It’s thrilling to see the preserve open to the public. Six years ago, I hiked the land with John Young and Jack Jezorek of the Guilford County Open Space Committee just a month before the county commission voted to purchase the 250-acre tract. The county acquired the property from the Richardson family, heirs to the Vicks VapoRub fortune, for $2.6 million, at 60 percent of its appraised value through a 2004 bond raised for the preservation of open-space land.
Let’s forget for a moment the controversy over whether the Guilford County Commission acted appropriately by disbanding the open space committee, or whether mountain biking should be allowed in the Rich Fork Preserve in High Point. (Okay, I’ll get political just for just a moment to say I was relieved during our hike in the Richardson-Taylor Preserve to not encounter any mountain bikers barreling down the trail, although I was happy to see people walking dogs and a runner nimbly bouncing over the terrain.)
But the main takeaway is that the residents of Guilford and visitors to the county are incredibly lucky to have this place of respite and wonder to get away from the bustle of city living and reconnect with nature. What a great asset, as not only a setting for recreation and education, but also a protective buffer for the watershed of Lake Townsend — which supplies drinking water to the city of Greensboro.
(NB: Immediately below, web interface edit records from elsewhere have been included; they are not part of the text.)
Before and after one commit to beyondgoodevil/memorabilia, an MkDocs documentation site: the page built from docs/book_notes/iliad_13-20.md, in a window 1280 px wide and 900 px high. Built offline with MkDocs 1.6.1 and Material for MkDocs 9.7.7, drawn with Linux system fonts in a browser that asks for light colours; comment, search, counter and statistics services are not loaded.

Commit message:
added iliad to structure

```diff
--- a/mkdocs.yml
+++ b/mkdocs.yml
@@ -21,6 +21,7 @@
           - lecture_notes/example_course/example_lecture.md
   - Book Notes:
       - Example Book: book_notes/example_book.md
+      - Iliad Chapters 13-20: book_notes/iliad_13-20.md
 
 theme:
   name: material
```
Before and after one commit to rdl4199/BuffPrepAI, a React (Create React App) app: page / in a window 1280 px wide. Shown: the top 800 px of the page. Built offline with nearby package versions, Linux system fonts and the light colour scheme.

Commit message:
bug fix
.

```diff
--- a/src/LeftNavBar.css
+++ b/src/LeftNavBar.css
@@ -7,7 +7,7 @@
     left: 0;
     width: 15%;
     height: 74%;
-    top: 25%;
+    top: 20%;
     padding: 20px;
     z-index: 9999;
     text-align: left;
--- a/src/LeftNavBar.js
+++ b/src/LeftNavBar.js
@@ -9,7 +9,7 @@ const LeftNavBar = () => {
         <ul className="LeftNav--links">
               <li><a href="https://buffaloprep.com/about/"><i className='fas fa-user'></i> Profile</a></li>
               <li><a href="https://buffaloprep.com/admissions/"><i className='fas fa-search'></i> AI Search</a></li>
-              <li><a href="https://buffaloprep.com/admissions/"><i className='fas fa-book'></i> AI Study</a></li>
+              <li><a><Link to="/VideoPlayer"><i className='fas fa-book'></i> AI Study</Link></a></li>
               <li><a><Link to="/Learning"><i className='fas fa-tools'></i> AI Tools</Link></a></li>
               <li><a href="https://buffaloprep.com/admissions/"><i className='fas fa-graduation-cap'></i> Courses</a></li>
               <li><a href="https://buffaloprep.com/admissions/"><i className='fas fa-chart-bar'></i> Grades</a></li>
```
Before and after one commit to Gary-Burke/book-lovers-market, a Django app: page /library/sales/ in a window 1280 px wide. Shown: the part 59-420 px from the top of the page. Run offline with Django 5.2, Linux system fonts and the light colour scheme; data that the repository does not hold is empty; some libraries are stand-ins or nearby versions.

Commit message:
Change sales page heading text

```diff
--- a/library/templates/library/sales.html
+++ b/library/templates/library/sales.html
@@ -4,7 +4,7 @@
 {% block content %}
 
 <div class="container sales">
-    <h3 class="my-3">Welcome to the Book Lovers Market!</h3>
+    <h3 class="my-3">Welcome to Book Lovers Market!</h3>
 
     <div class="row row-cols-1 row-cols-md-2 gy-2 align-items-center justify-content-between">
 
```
And for a parent, you can’t do much better than a place like this for instilling a sense of curiosity and respect for nature in a small child.
At risk of seeming to take a side, the volunteers on the now-dismantled open space committee who scouted this and other properties and the members of the county commission who voted to acquire the land demonstrated great foresight. They made an important investment by acquiring properties, many of them at a discount, during the economic downtown to preserve undeveloped land for generations to come.
I wouldn’t want to see mountain bikes on this tract of land. But even if they were allowed, the most important thing is that the gentle hills flanking the wetlands of the Richardson-Taylor Preserve won’t be carved up for a new subdivision of McMansions or leased out to wealthy visitors to hunt deer. The preserve belongs to the public, now and forevermore.